Some local businesses got a break Thursday — others did not — when Kansas Gov. Laura Kelly issued some new regulations regarding who can open and who must stay closed at least until Phase 2 of the Ad Astra reopening plan takes effect.
Kelly’s new order will allow barbershops, hair salons, nail salons, tattoo parlors, tanning salons to reopen as planned Monday, but by appointment only.
Gym and fitness centers won’t be allowed to have group classes or use their locker rooms for anything other than bathroom facilities. Local officials can issue stricter rules, however.
Bars, night clubs and bowling alleys will remain closed until at least June 1 under Kelly’s new order, and summer camps, fairs and festivals would not be allowed until at least June 15.
Nancy McGinnis of Hair Perfections in Winfield said she is “very excited to be reopening. It’s been a long time coming.”
McGinnis said she has been working to sterilize everything in her shop. She’s put out wipes by the door so those entering the building can wipe off the door knob before going inside.
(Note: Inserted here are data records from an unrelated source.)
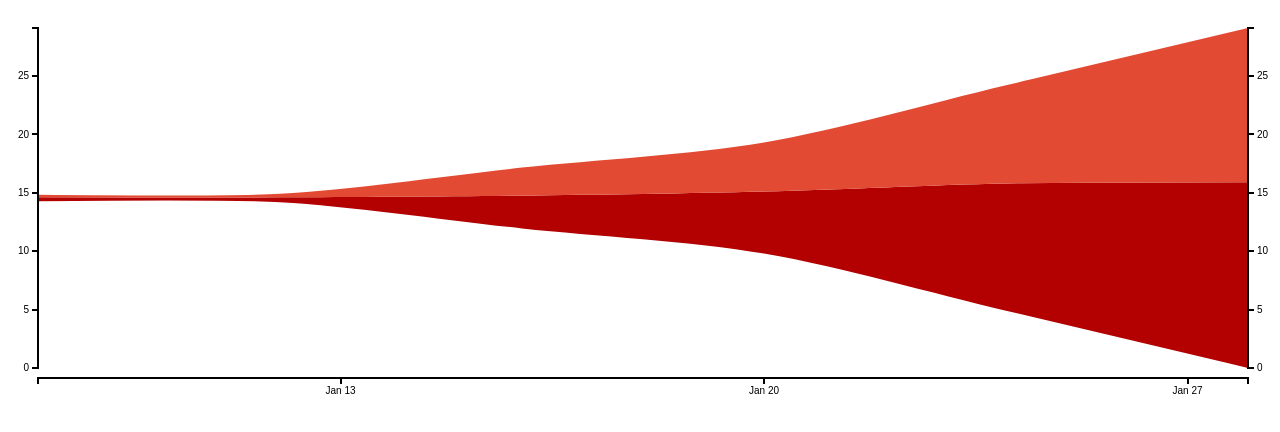
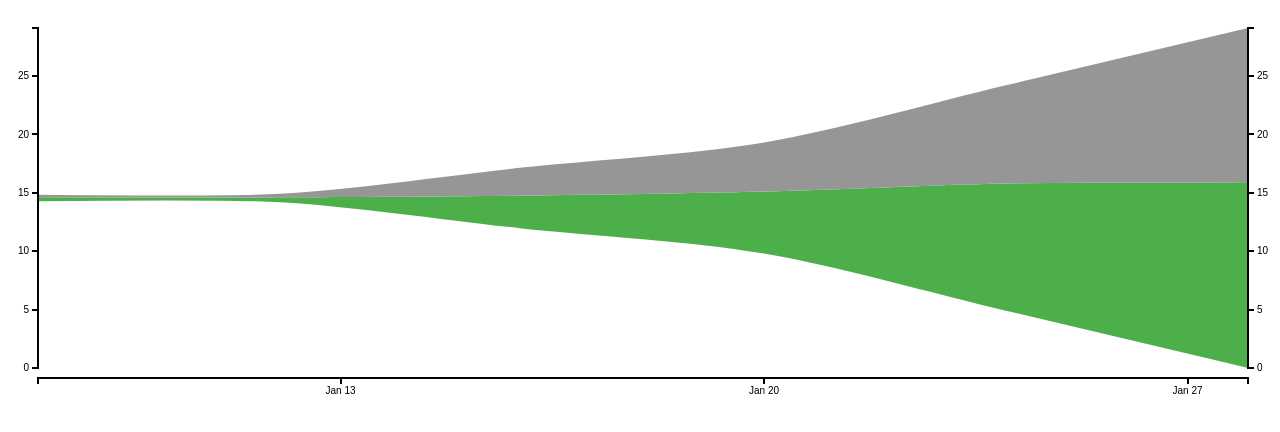
Before and after one commit to joryfleming/D3steamtest, a plain HTML site: page index.html in a window 1280 px wide. Drawn offline with nearby package versions, Linux system fonts and the light colour scheme.

Commit message:
Update index.html

```diff
--- a/index.html
+++ b/index.html
@@ -33,7 +33,7 @@
 var trees = [0.34, 0.41, 2.8, 5.3, 10.9, 15.9];
 var buildings = [0.2, 0.3, 2.4, 4.2, 8.4, 13.3];
 
-chart("data.csv", "orange");
+chart("data.csv", "custom");
 
 var datearray = [];
 var colorrange = [];
@@ -49,6 +49,9 @@ else if (color == "pink") {
 }
 else if (color == "orange") {
   colorrange = ["#B30000", "#E34A33", "#FC8D59", "#FDBB84", "#FDD49E", "#FEF0D9"];
+}
+else if (color == "custom") {
+  colorrange = ["#4daf4a", "#969696"];
 }
 strokecolor = colorrange[0];
 
```
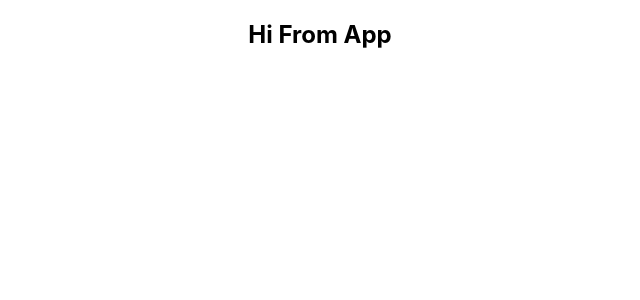
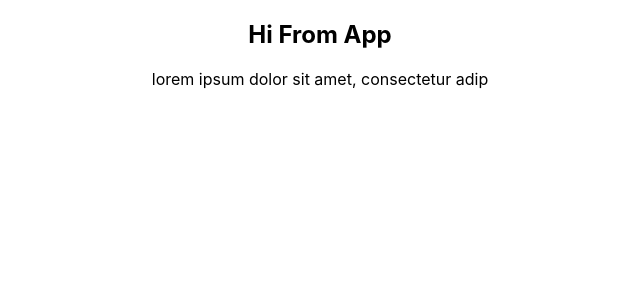
Before and after one commit to fatherhood-Tech/Portfolio, a React (Create React App) app: page / in a window 1280 px wide. Shown: the top 300 px of the page, without its empty margins (320-960 px from the left). Built offline with nearby package versions, Linux system fonts and the light colour scheme.

Commit message:
checking commits

```diff
--- a/src/App.js
+++ b/src/App.js
@@ -5,6 +5,9 @@ function App() {
   return (
     <div className="App">
       <h2>Hi From App</h2>
+      <p>
+        lorem ipsum dolor sit amet, consectetur adip
+      </p>
     </div>
   );
 }
```
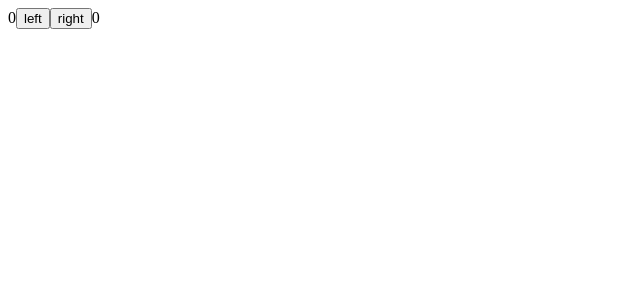
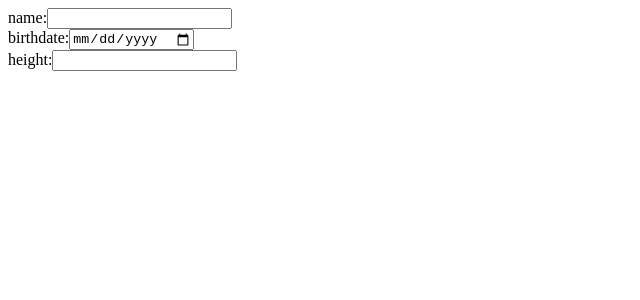
Before and after one commit to larcondo/fullstackopen-part07b, a React (Vite) app: page / in a window 1280 px wide. Shown: the top 300 px of the page, without its empty margins (0-640 px from the left). Built offline with nearby package versions, Linux system fonts and the light colour scheme.

Commit message:
change app to a form

```diff
--- a/src/App.jsx
+++ b/src/App.jsx
@@ -1,32 +1,25 @@
 import { useState } from 'react'
 
-const useCounter = () => {
-  const [value, setValue] = useState(0)
-
-  const increase = () => setValue(value + 1)
-
-  const decrease = () => setValue(value - 1)
-
-  const zero = () => setValue(0)
-
-  return {
-    value,
-    increase,
-    decrease,
-    zero
-  }
-}
-
 function App() {
-  const left = useCounter()
-  const right = useCounter()
+  const [name, setName] = useState('')
+  const [born, setBorn] = useState('')
+  const [height, setHeight] = useState('')
 
   return (
     <div>
-      { left.value }
-      <button onClick={ left.increase }>left</button>
-      <button onClick={ right.increase }>right</button>
-      { right.value }
+      <form>
+        name:
+        <input type='text' value={name} onChange={ (event) => setName(event.target.value) } />
+        <br />
+        birthdate:
+        <input type='date' value={born} onChange={ (event) => setBorn(event.target.value) } />
+        <br />
+        height:
+        <input type='number' value={height} onChange={ (event) => setHeight(event.target.value) } />
+      </form>
+      <div>
+        { name } { born } { height }
+      </div>
     </div>
   )
 }
```
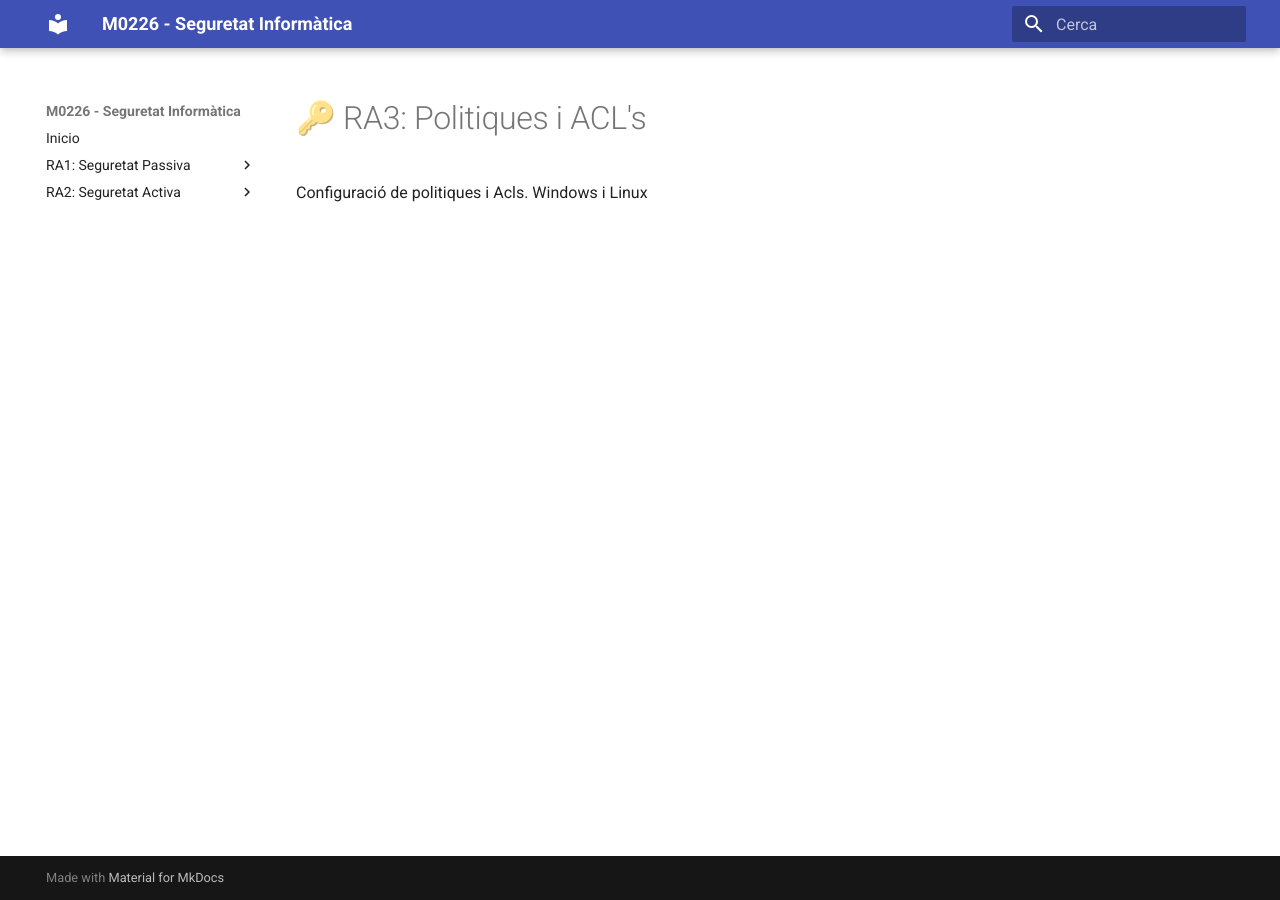
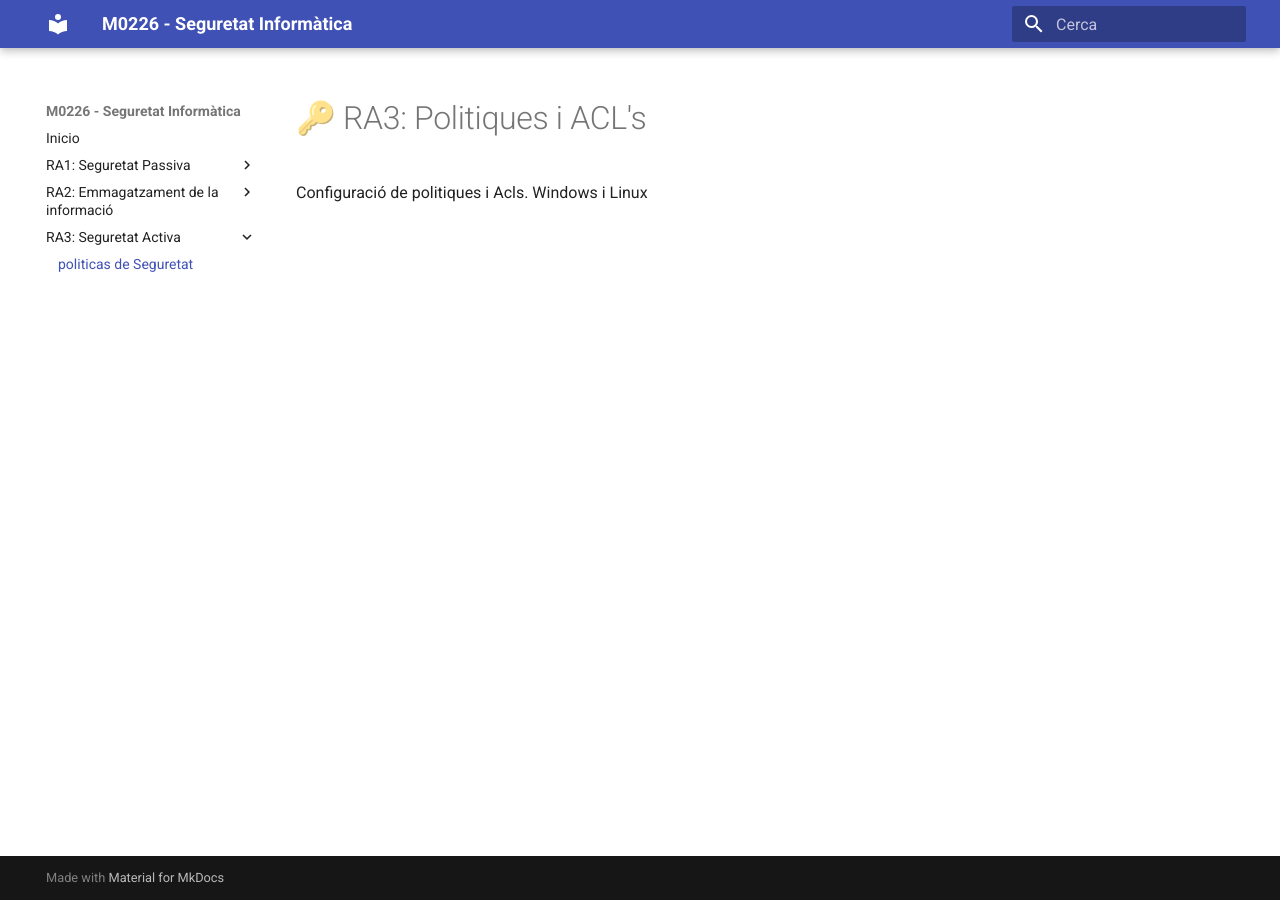
Before and after one commit to lmontesi365/m0226SI, an MkDocs documentation site: the page built from docs/ra3/politicas.md, in a window 1280 px wide. Built offline with MkDocs 1.6.1 and Material for MkDocs 9.7.7, drawn with Linux system fonts in a browser that asks for light colours.

Commit message:
Update mkdocs.yml

```diff
--- a/mkdocs.yml
+++ b/mkdocs.yml
@@ -7,5 +7,7 @@ nav:
   - Inicio: index.md
   - "RA1: Seguretat Passiva":
     - "Conceptes Generals": ra1/conceptos.md
-  - "RA2: Seguretat Activa":
+  - "RA2: Emmagatzament de la informació":
     - "Criptografia": ra2/cripto.md
+  - "RA3: Seguretat Activa":
+    - "politicas de Seguretat": ra3/politicas.md
```
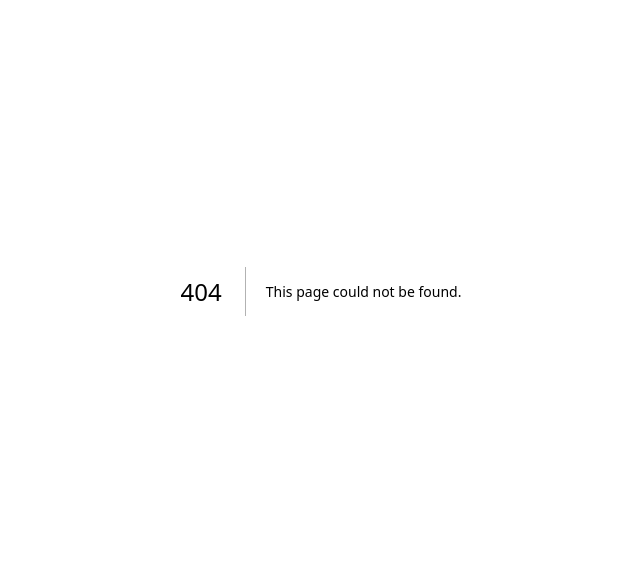
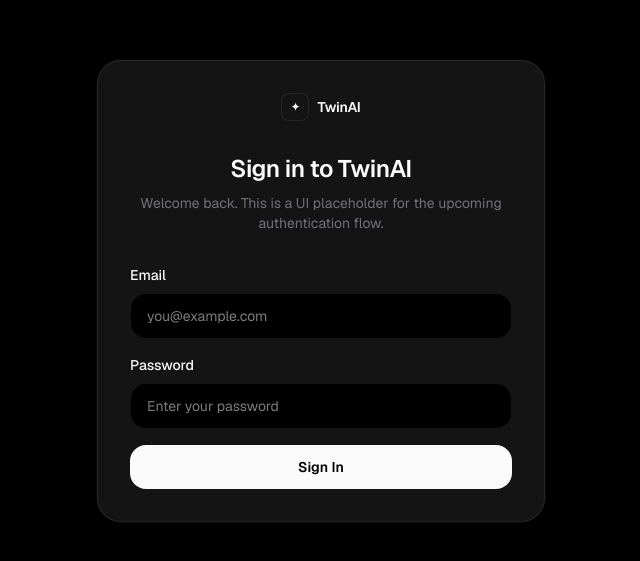
Before and after one commit to hasibtalukder775-cloud/hasib-ai-twin, a Next.js app: page /login in a window 1280 px wide. Before the commit this address had no page. Shown: the part 109-670 px from the top of the page, without its empty margins (319-959 px from the left). Built offline with nearby package versions, Linux system fonts and the light colour scheme.

Commit message:
Add login page UI placeholder

```diff
--- /dev/null
+++ b/src/app/login/page.tsx
@@ -0,0 +1,57 @@
+import { Logo } from "@/components/common/Logo";
+
+export default function LoginPage() {
+  return (
+    <main className="flex min-h-screen items-center justify-center bg-background px-4 py-16 sm:px-6 lg:px-8">
+      <section className="w-full max-w-md rounded-3xl border border-border bg-surface-elevated p-8 shadow-[0_0_0_1px_rgba(255,255,255,0.03)]">
+        <div className="flex justify-center">
+          <Logo href="/" showName />
+        </div>
+
+        <div className="mt-8 text-center">
+          <h1 className="text-2xl font-semibold tracking-tight text-foreground">
+            Sign in to TwinAI
+          </h1>
+          <p className="mt-2 text-sm text-muted-foreground">
+            Welcome back. This is a UI placeholder for the upcoming authentication flow.
+          </p>
+        </div>
+
+        <form className="mt-8 space-y-4">
+          <div>
+            <label htmlFor="email" className="mb-2 block text-sm font-medium text-foreground">
+              Email
+            </label>
+            <input
+              id="email"
+              name="email"
+              type="email"
+              placeholder="you@example.com"
+              className="w-full rounded-2xl border border-border bg-background px-4 py-3 text-sm text-foreground outline-none transition focus:border-border-strong"
+            />
+          </div>
+
+          <div>
+            <label htmlFor="password" className="mb-2 block text-sm font-medium text-foreground">
+              Password
+            </label>
+            <input
+              id="password"
+              name="password"
+              type="password"
+              placeholder="Enter your password"
+              className="w-full rounded-2xl border border-border bg-background px-4 py-3 text-sm text-foreground outline-none transition focus:border-border-strong"
+            />
+          </div>
+
+          <button
+            type="submit"
+            className="w-full rounded-2xl bg-foreground px-4 py-3 text-sm font-semibold text-background transition hover:opacity-90"
+          >
+            Sign In
+          </button>
+        </form>
+      </section>
+    </main>
+  );
+}
```
Also changed, not shown: git command.txt (added).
McGinnis said she will wear a mask and will have masks for customers.
“They (the state) asked us to throw out all the magazines, so they are all gone,” McGinnis said. “I keep trying to think of what else I need to do to keep everybody safe.”
She’s already booked up for the first two weeks the shop is open.
“People have been making their appointments for a long time,” she said.
Mika Graham, who has owned the Ionic Salon in Arkansas City for many years, is also excited to be reopening on Monday. Her staff will be very happy to have their clients back, she said.
She has also been working to make sure that the salon follows all the safety regulations.
“People can’t come inside to wait for their appointment. We’ll go outside and get them,” she said.
Because she has 12 hairdressers on staff, they will stagger their days off so they don’t violate the 10-person limit.
As for the cleaning and sterilizing, she said, that is part of the daily work of the shop.
“Anyone who knows me knows I am all about keeping things clean,” she said.
A telephone message at The Shear Point said it plans to reopen May 18.
Cindy’s School of Dance and Gymnastics of Ark City will not open during May, owner Cindy Bennett said.
“We’re playing it safe,” she said, taking it one day at a time. “We want to keep everybody safe.”
One of her biggest challenges is keeping the children six feet apart.
“They don’t understand it,” she said.
Rick Doffing, owner of Hillcrest Lanes in Ark City, said he wasn’t happy about not being able to open, though like Bennett, he said the little kids are the hardest to control, so they would present a challenge to following the safety requirements.
Doffing said the biggest problem he’s seen with the whole shutdown process is that the government has not made sure that those who have been ordered to shut down have the money to keep them going.
“We’ve been shut down for six weeks,” Doffing said, “so we have no money coming in to pay the bills. I think if the government says a business has to shut down, it should be given priority to make sure they can continue.”
He said they just received financial assistance from the state this week. They are also waiting to receive money to help meet the payroll.
Efforts to find out plans for the Ark City and Winfield recreation centers were unsuccessful Friday.
No one answered calls to several local bars.
Cowley County Public Health Officer Thomas Langer some criticism of the reopening plans is being directed locally, “even though I do not control the governor, nor does she consult with me.”
Businesses allowed to reopen Monday, such as salons, are relieved that they still can, allaying his fears of a strong backlash had they been kept closed.
“I had hoped that we would have been able to proceed to Phase 2,” Langer said, “but am happy we didn’t move backward or stay in the same place.”
As of Friday afternoon, Cowley County reported just five positive cases overall and just two currently active.
More than 400 people had been tested.
“Yet, we are being dealt the same hand as if we had a severe caseload, which thankfully we have not,” Langer added.
Several residents have voiced “disgust” at having to stay idle and urged him to issue a statement saying people should act in their own interests.
Langer said he understand their point of view, but would never do that, because it would violate his oath of office, derived through Kansas law.
“Even though that seems to be in debate in the social media and on the 24-hour news networks,” he added.
The battle against the virus, Langer said, is far from over.
Asked about casinos opening in Oklahoma, Langer said he advises local residents to avoid them.
“I am not trying to squelch your happiness, just trying to keep the illness out of our county,” he said. “I hope people remember to think of others and not just themselves.”
The Associated Press and CourierTraveler Publisher David A. Seaton contributed to this story.